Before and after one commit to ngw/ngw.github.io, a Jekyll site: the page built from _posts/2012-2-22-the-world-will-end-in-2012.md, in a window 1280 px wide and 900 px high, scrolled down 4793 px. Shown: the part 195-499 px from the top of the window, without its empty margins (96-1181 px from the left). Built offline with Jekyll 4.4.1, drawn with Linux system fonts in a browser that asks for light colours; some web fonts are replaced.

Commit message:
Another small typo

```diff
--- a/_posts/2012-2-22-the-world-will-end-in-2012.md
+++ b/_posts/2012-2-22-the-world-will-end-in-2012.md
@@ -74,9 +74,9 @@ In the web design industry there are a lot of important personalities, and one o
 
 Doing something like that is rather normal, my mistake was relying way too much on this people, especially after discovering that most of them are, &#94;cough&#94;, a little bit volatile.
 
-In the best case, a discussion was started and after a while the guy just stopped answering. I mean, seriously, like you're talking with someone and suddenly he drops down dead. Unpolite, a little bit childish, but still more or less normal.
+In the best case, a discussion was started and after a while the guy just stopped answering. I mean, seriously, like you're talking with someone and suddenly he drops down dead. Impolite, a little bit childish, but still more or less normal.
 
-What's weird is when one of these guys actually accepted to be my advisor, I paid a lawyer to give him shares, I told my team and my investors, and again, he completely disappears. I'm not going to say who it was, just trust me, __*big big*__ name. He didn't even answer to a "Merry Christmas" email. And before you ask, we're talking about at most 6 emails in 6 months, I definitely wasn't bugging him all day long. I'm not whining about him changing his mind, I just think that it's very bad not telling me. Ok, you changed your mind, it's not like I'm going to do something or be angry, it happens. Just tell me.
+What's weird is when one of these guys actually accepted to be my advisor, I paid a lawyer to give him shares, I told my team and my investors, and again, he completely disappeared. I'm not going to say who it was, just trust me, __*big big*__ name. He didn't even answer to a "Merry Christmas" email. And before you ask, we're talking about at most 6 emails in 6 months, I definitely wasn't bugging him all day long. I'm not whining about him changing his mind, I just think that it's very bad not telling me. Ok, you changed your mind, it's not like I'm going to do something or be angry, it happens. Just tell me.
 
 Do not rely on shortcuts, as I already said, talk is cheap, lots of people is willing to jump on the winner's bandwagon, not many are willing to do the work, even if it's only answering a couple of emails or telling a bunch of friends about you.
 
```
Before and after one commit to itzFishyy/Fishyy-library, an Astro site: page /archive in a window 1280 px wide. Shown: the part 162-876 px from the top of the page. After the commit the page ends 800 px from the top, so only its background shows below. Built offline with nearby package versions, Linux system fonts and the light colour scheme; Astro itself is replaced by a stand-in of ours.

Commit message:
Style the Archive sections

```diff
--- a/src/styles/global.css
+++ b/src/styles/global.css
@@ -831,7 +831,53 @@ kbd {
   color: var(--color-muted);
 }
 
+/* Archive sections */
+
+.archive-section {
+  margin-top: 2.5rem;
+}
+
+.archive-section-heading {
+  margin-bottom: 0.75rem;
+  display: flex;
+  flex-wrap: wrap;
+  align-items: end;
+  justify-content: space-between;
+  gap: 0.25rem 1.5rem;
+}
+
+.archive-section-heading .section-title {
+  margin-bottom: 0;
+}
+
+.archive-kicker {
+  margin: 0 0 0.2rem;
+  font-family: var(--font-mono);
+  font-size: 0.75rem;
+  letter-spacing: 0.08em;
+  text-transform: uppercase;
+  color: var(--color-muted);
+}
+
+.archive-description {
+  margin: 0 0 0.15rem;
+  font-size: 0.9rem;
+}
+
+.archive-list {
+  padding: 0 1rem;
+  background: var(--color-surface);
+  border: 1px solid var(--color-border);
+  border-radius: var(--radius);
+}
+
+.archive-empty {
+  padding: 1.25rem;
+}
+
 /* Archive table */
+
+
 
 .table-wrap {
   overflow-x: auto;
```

Work to complete » Go through the entries and return each line where the word "people" occurs.

Task answer »
 Doing something like that is rather normal, my mistake was relying way too much on this people, especially after discovering that most of them are, &#94;cough&#94;, a little bit volatile.
 Do not rely on shortcuts, as I already said, talk is cheap, lots of people is willing to jump on the winner's bandwagon, not many are willing to do the work, even if it's only answering a couple of emails or telling a bunch of friends about you.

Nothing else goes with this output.